* **RAW DATA**
####################

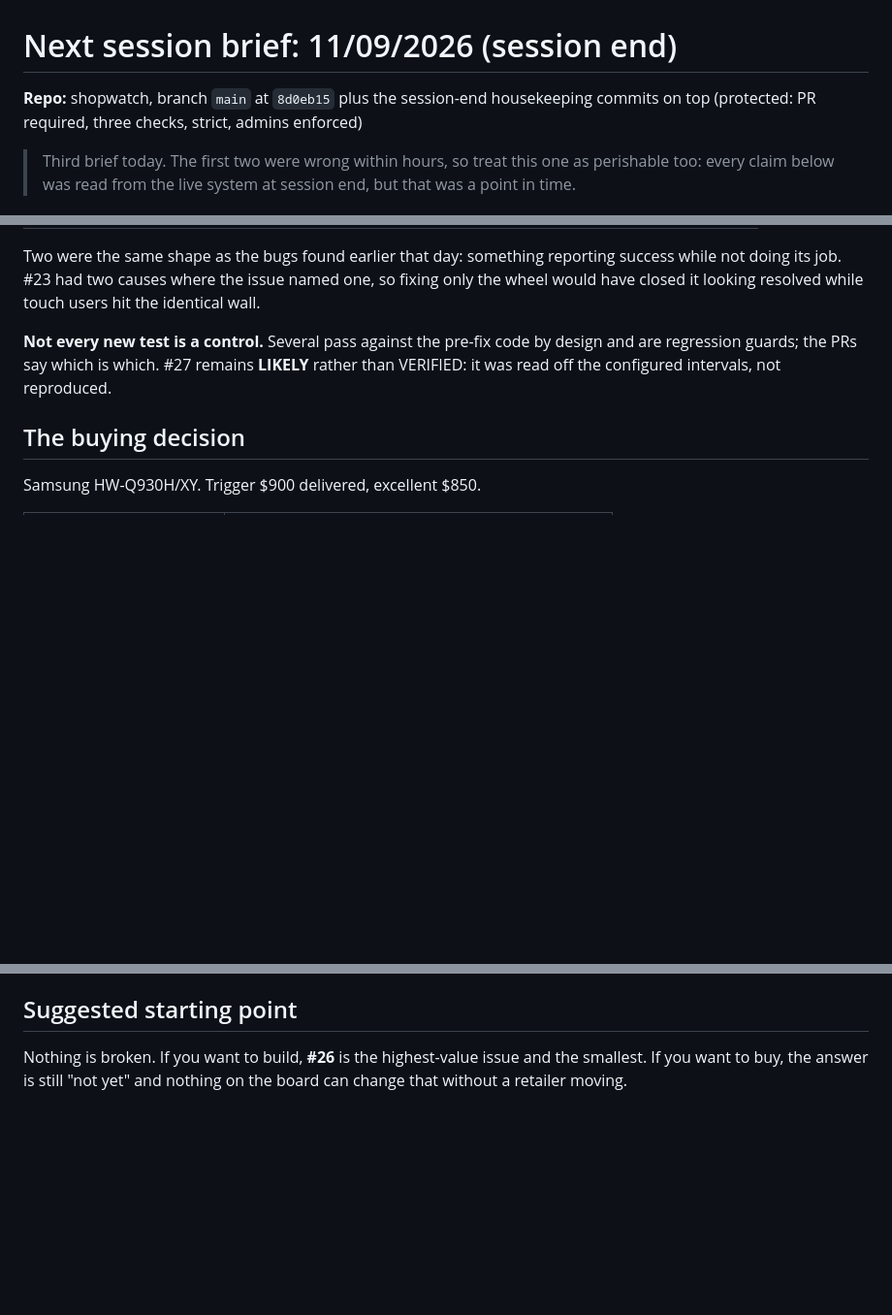
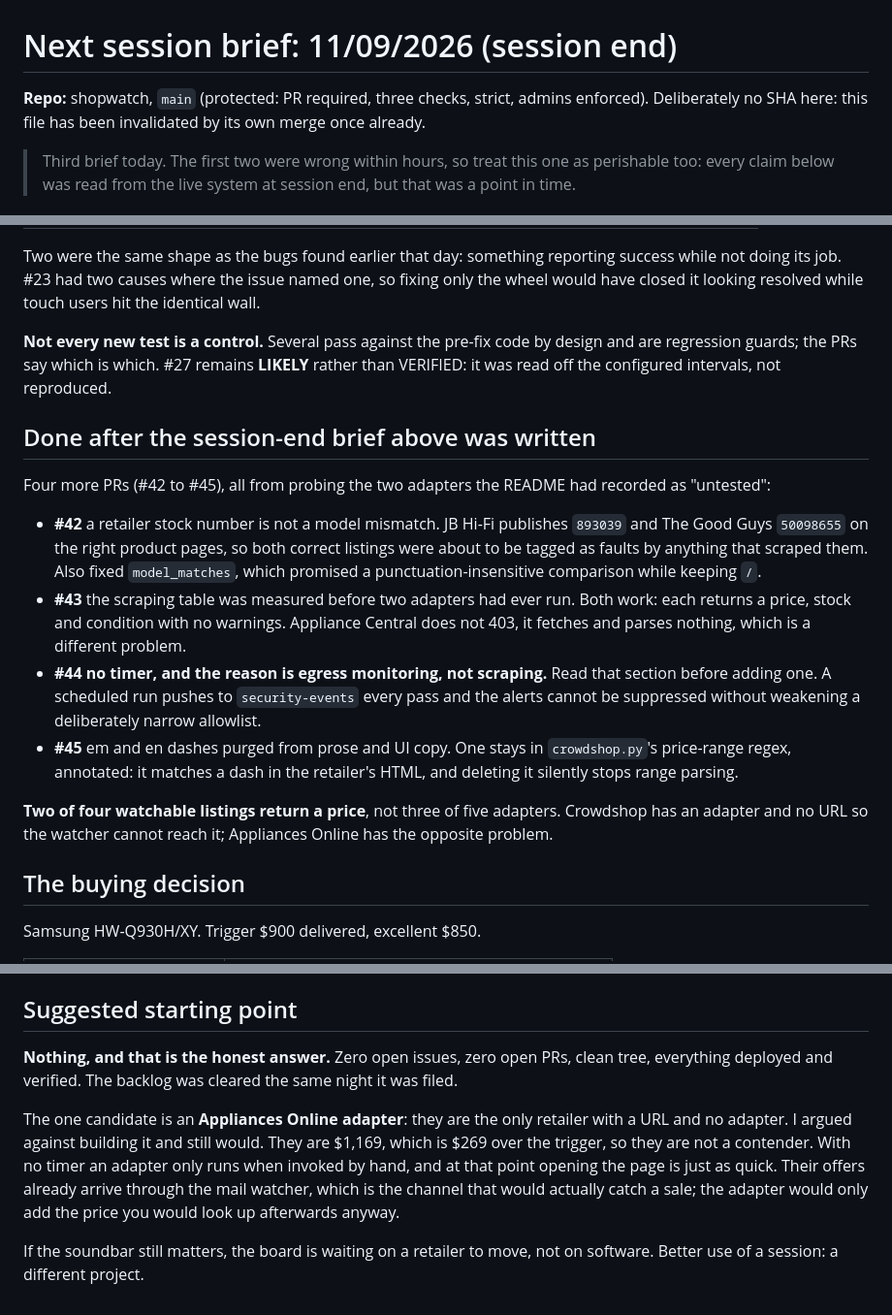
Before and after one commit to rodlunt/shopwatch, a Markdown page: nextsession.md, 3 parts joined by grey strips. Shown at 97% size. Drawn GitHub-style; blank space fills up the shorter version.

Commit message:
chore(baton): refresh after the adapter work
It claimed 186 tests (199) and sent the next session to #26, closed hours
earlier. Four PRs had merged since it was written.

Records what the adapter probe turned up, in particular that the reason for
having no timer is egress monitoring and not broken scraping, because the
previous reason was wrong and believed for a day.

Drops the SHA from the header. Naming a commit in a file that gets committed
means the file is wrong the moment it merges, which already happened once.

Suggested starting point now says "nothing", because that is true, and argues
against the one piece of work that looks appealing.

Claude-Session: https://claude.ai/code/session_012ikcA55Ect3q8ysiSxxibu

```diff
--- a/nextsession.md
+++ b/nextsession.md
@@ -1,7 +1,8 @@
 # Next session brief: 11/09/2026 (session end)
 
-**Repo:** shopwatch, branch `main` at `8d0eb15` plus the session-end housekeeping commits
-on top (protected: PR required, three checks, strict, admins enforced)
+**Repo:** shopwatch, `main` (protected: PR required, three checks, strict, admins
+enforced). Deliberately no SHA here: this file has been invalidated by its own merge
+once already.
 
 > Third brief today. The first two were wrong within hours, so treat this one as
 > perishable too: every claim below was read from the live system at session end, but
@@ -72,6 +72,29 @@ the wheel would have closed it looking resolved while touch users hit the identi
 are regression guards; the PRs say which is which. #27 remains **LIKELY** rather than
 VERIFIED: it was read off the configured intervals, not reproduced.
 
+## Done after the session-end brief above was written
+
+Four more PRs (#42 to #45), all from probing the two adapters the README had recorded as
+"untested":
+
+- **#42** a retailer stock number is not a model mismatch. JB Hi-Fi publishes `893039`
+  and The Good Guys `50098655` on the right product pages, so both correct listings were
+  about to be tagged as faults by anything that scraped them. Also fixed `model_matches`,
+  which promised a punctuation-insensitive comparison while keeping `/`.
+- **#43** the scraping table was measured before two adapters had ever run. Both work:
+  each returns a price, stock and condition with no warnings. Appliance Central does not
+  403, it fetches and parses nothing, which is a different problem.
+- **#44** **no timer, and the reason is egress monitoring, not scraping.** Read that
+  section before adding one. A scheduled run pushes to `security-events` every pass and
+  the alerts cannot be suppressed without weakening a deliberately narrow allowlist.
+- **#45** em and en dashes purged from prose and UI copy. One stays in `crowdshop.py`'s
+  price-range regex, annotated: it matches a dash in the retailer's HTML, and deleting it
+  silently stops range parsing.
+
+**Two of four watchable listings return a price**, not three of five adapters. Crowdshop
+has an adapter and no URL so the watcher cannot reach it; Appliances Online has the
+opposite problem.
+
 ## The buying decision
 
 Samsung HW-Q930H/XY. Trigger $900 delivered, excellent $850.
@@ -96,6 +119,15 @@ meaning read once in a browser and never cross-checked.
 
 ## Suggested starting point
 
-Nothing is broken. If you want to build, **#26** is the highest-value issue and the
-smallest. If you want to buy, the answer is still "not yet" and nothing on the board can
-change that without a retailer moving.
+**Nothing, and that is the honest answer.** Zero open issues, zero open PRs, clean tree,
+everything deployed and verified. The backlog was cleared the same night it was filed.
+
+The one candidate is an **Appliances Online adapter**: they are the only retailer with a
+URL and no adapter. I argued against building it and still would. They are $1,169, which
+is $269 over the trigger, so they are not a contender. With no timer an adapter only runs
+when invoked by hand, and at that point opening the page is just as quick. Their offers
+already arrive through the mail watcher, which is the channel that would actually catch a
+sale; the adapter would only add the price you would look up afterwards anyway.
+
+If the soundbar still matters, the board is waiting on a retailer to move, not on
+software. Better use of a session: a different project.
```
Also changed, not shown: other parts of nextsession.md (+2 -3 lines).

####################

From the records above, pull out every line containing the word "Also".

* **ANSWER TO THE PROBLEM**
+  about to be tagged as faults by anything that scraped them. Also fixed `model_matches`,
Also changed, not shown: other parts of nextsession.md (+2 -3 lines).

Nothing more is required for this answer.